Park’s Director Paul Horne reported that he had reduced the price of the Parks Maintenance Building by $600,000. “It will still be nice,” said Horne. “We went through a perfect storm when it went out to bid.”
After going through the design and evaluation with the contract, it was decided to use Halme Construction who are building the new Public Works Building. “This is not an extravagant building,” said Horne. The bid was reduced to $2.3 million from $2.8 million and Horne said, “You could re-bid this project, but I don’t think you would get a better result.”
It was noted that the Public Works Building was being constructed for $2.3 million minus the State Sales tax and other soft costs. The reduction in price of the Parks Maintenance Building was the removal of the parking lot addition.
“We desperately need more bathrooms in our park,” said McCardle. “We need to give Paul a pat on the back and think about restrooms separately.” She said she appreciated the work it took to bring the price down.
John Olson stated that the old Parks Maintenance building has been there for 60 years and that the new building would last for the next 100 years. He mentioned how embarrassing it was to have porta potties in the park to handle bathroom needs.
Public Works Director Jake Youngren stated that they have had no issues with the work on their new building with Halme Builders, Inc.
Baker stated he would like to see the Parks Maintenance Building re-bid. “The costs are out of control. It needs to be scaled down and go back to bid.”
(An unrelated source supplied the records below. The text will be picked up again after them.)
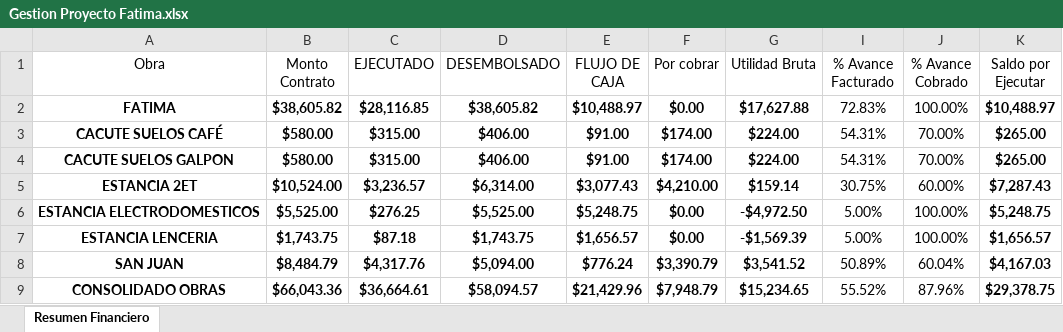
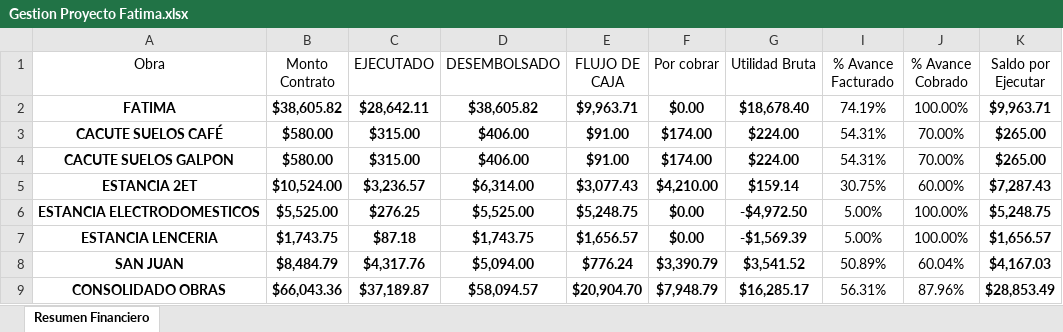
Before and after one commit to Alexander71133/dashboard-obras, an Excel workbook: Datos/Gestion Proyecto Fatima.xlsx, sheet Resumen Financiero, drawn as a sheet; only a part is shown; values as stored, in another font and other column widths than the file's, no borders; table styles not drawn; the diff names each change by its address in the sheet, - before the commit and + after, or states it on an @@ line.

Commit message:
Actualizacion de datos financieros en Excel

```diff
--- a/Datos/Gestion Proyecto Fatima.xlsx (sheet Resumen Financiero)
+++ b/Datos/Gestion Proyecto Fatima.xlsx (sheet Resumen Financiero)
-C2 (EJECUTADO): $28,116.85
+C2 (EJECUTADO): $28,642.11
-E2 (FLUJO DE CAJA): $10,488.97
+E2 (FLUJO DE CAJA): $9,963.71
-G2 (Utilidad Bruta): $17,627.88
+G2 (Utilidad Bruta): $18,678.40
-I2 (% Avance Facturado): 72.83%
+I2 (% Avance Facturado): 74.19%
-K2 (Saldo por Ejecutar): $10,488.97
+K2 (Saldo por Ejecutar): $9,963.71
-C9 (EJECUTADO): $36,664.61
+C9 (EJECUTADO): $37,189.87
-E9 (FLUJO DE CAJA): $21,429.96
+E9 (FLUJO DE CAJA): $20,904.70
-G9 (Utilidad Bruta): $15,234.65
+G9 (Utilidad Bruta): $16,285.17
-I9 (% Avance Facturado): 55.52%
+I9 (% Avance Facturado): 56.31%
-K9 (Saldo por Ejecutar): $29,378.75
+K9 (Saldo por Ejecutar): $28,853.49
```
Also changed, not shown: hidden cells, 2 other files.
The Council voted to have Horne prepare, for council consideration, a Professional Services Agreement with Design West Architects and Halme Builders, Inc. for the construction of the Don Morse Park Public Restrooms and Parks Maintenance Building.
Once again, both Baker and Jamtgaard voted no on the motion allowing it to pass 3 to 2. Mayor Goedde once again derided the vote and remarked that consultants push these projects to maximize their profits. “I’m not talking about you,” he said referring to Design West. He still referred to pole buildings and how the architects stated they would fall down in 20 years.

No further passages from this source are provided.